Foster, best known as one of the owners of the legendary Shaboo Inn in Williamantic — which brought some of blues-based music’s biggest stars to eastern Connecticut — as well as for his role as front man of the Shaboo All-Stars and later the Mohegan Sun All-Stars, announced his retirement due to health issues Tuesday.
When Mohegan Sun opened, Foster helped form Mohegan Sun’s first and only “house band,” David Foster & The Mohegan Sun All-Stars, who have performed for more than 20 years. The band was inducted into the Wolf Den Hall of Fame on June 15, 2015.
Foster, also known as D.A. Foster, reached by phone Tuesday, said he wasn’t looking to retire but has reached a point at which he has to.
“I’m so against retirement. I hate retirement and I never considered myself a candidate for it,” said Foster, 69. But “I’m getting up in years and when you reach this age, anything can happen.”

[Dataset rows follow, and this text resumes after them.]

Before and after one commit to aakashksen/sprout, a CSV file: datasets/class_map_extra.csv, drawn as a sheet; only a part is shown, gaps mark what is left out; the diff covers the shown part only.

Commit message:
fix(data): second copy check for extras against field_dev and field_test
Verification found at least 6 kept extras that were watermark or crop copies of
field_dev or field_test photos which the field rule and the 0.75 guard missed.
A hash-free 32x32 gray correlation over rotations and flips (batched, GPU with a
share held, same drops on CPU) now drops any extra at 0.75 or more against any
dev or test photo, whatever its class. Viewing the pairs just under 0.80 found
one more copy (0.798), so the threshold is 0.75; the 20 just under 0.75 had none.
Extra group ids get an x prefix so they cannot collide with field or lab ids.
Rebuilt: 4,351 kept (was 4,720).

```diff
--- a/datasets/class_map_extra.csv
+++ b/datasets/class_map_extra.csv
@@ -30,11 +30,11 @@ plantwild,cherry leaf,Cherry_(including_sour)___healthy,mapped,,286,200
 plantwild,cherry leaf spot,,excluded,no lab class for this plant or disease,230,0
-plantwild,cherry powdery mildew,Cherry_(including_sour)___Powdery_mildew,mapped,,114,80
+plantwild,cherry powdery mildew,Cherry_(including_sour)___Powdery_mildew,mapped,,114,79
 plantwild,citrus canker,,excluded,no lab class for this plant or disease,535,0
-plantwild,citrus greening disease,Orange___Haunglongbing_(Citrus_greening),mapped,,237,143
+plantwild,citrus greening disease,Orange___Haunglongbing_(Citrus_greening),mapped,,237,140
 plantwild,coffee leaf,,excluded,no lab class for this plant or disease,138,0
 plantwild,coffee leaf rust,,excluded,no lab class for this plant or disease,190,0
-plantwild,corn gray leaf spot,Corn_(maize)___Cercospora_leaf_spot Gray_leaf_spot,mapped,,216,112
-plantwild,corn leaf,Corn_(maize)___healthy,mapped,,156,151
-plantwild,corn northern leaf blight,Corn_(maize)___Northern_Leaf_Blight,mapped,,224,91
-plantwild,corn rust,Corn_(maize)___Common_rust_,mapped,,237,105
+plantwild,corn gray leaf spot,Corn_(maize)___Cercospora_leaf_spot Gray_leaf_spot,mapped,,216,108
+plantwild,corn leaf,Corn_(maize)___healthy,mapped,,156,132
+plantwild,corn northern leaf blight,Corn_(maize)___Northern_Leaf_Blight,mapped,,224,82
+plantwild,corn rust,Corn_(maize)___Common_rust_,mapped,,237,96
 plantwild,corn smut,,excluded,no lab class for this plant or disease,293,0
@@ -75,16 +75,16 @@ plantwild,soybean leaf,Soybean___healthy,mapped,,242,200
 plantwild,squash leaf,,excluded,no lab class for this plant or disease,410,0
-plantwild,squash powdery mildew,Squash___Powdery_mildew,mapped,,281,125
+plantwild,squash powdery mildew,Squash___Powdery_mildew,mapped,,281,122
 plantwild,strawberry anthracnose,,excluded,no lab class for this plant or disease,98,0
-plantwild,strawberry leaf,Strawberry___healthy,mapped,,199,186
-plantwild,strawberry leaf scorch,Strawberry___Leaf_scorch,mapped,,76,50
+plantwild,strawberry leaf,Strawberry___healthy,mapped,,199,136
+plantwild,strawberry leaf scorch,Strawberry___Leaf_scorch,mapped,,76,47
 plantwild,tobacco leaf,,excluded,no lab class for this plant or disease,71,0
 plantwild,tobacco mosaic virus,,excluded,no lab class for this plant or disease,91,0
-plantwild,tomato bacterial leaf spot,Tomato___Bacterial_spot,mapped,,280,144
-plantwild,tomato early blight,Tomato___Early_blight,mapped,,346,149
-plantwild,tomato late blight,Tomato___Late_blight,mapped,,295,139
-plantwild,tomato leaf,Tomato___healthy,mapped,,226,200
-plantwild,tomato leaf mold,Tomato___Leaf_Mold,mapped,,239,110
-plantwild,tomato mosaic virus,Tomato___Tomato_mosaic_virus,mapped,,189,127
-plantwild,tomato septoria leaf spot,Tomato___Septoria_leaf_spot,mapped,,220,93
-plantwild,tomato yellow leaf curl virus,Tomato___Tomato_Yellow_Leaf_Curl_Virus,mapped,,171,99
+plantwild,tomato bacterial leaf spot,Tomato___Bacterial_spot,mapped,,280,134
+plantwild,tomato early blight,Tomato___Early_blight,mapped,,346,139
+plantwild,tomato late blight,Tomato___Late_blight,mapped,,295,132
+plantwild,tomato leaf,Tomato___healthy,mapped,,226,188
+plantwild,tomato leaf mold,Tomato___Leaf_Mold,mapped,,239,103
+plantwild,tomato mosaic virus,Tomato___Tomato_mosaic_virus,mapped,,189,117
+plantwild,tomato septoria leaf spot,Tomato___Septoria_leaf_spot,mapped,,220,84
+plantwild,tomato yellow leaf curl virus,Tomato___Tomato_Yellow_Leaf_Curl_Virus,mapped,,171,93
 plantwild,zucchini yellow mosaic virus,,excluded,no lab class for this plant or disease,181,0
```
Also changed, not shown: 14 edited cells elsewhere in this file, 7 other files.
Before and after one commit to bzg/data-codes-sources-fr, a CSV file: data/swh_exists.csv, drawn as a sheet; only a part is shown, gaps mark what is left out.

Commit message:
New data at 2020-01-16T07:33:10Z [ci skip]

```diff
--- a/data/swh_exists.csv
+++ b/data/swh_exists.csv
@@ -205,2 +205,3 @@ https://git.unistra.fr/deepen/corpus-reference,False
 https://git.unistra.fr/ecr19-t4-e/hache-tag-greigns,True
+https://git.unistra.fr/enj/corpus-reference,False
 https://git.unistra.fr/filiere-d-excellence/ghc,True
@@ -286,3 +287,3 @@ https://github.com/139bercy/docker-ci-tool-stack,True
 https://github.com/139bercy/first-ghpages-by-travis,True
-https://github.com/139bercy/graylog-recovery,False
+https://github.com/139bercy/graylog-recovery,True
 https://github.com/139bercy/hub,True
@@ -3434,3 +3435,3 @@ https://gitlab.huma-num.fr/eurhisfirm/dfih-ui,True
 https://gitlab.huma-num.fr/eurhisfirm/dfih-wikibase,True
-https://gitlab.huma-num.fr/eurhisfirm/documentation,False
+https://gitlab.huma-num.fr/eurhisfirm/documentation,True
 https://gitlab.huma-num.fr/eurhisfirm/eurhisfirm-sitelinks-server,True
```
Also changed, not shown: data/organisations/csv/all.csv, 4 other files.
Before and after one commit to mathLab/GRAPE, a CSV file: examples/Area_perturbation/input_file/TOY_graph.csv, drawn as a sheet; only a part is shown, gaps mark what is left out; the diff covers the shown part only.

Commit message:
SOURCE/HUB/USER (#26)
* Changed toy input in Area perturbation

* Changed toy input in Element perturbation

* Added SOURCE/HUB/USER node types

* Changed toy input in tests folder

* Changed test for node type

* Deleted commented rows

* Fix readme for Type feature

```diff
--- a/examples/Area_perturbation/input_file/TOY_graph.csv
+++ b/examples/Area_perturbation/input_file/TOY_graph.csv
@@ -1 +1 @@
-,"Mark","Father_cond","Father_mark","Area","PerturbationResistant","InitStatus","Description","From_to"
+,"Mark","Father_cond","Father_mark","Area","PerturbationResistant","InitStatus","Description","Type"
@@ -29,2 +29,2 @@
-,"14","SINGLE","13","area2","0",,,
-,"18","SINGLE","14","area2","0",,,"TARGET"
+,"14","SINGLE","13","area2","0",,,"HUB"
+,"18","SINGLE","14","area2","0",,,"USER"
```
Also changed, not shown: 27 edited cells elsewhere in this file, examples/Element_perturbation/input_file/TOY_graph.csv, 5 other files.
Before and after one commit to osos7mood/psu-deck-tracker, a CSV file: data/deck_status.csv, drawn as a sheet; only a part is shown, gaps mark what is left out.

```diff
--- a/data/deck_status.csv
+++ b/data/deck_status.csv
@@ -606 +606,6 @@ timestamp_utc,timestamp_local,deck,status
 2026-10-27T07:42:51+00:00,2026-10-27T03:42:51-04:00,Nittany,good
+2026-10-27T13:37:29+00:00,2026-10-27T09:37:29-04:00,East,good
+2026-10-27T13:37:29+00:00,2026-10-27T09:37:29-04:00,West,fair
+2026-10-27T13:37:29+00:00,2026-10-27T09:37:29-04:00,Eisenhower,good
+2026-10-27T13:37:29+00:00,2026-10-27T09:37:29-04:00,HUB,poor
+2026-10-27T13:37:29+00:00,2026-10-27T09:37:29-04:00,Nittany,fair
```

He said he has health issues, which he did not want to discuss publicly, that make it impossible to continue right now.
“I feel blessed that I’ve had what I’ve already had,” Foster said. But right now, “I’m just going to do what the doctors tell me.
“What I’m really trying to do” by having a farewell gig “is just thank everybody for everything they gave me over the years,” he said.
The Mohegan All-Stars will continue, at least for the next year, but likely will have guest players come in to front the band, Foster said. The 11-piece band — sometimes larger — features, in addition to Foster up front, a bass player, drummer and guitarist, five horn players, a Hammond organ player and a grand piano player.
“The thing that’s nice is that I’m ending it at a place that gave me the last 20 years of my career,” Foster said, referring to Mohegan Sun. “My career would have been over 20 years ago if it wasn’t for that place,” he said.
“David Foster has long been part of Mohegan’s entertainment family and will be forever part of our history,” said Mohegan Gaming & Entertainment President of Sports & Entertainment Tom Cantone.
“He helped put Mohegan Sun’s Wolf Den on the map and was our first and only house band to play in the venue over a span of two decades,” Cantone said. “We will be forever grateful for the magic he and his band created on stage for all to enjoy and remember forever!”
Foster, owner of Shaboo Productions, also has produced countless concerts over several decades, many of them fundraisers to support local non-profit organizations.
Shows at Mohegan Sun’s Wolf Den are free — although you do have to walk through a casino to get there — but often there are long lines to get in. Anyone planning to go would be well-served to get there at least a couple of hours early and get in line to avoid disappointment and be sure of getting in.
Beginning when he was 19 and throughout his 20s, Foster put Connecticut — and especially eastern Connecticut — on the map as one of the owners of the Shaboo Inn, a legendary R&B and jazz-steeped, 1,000-capacity road house that operated from 1971-82.
The Shaboo became the recurring home for everyone from Chicago blues king Muddy Waters, Buddy Guy and Junior Wells, and James Cotton — the legendary, larger-than-life blues harmonica player who adopted Shaboo as a second home — to Bonnie Raitt and Roomful of Blues.
Cotton’s onetime guitar player, Matt “Guitar” Murphy, who played on classic recordings by Cotton, Howlin’ Wolf, Memphis Slim, Muddy Waters and Sonny Boy Williamson II — and much later was the guitar player for the Blues Brothers — even became a member of the Shaboo All-Stars for a number of years.
Foster has credited Dick Waterman, a similarly iconic blues writer, promoter and photographer who in 1972 managed Raitt, Roomful and Buddy and Junior, for developing Shaboo’s audience at the start by giving the club access to major blues artists who more often played in famous clubs in big cities, such as New York’s Bottom Line, Philadelphia’s The Main Point and Washington, D.C.’s Cellar Door.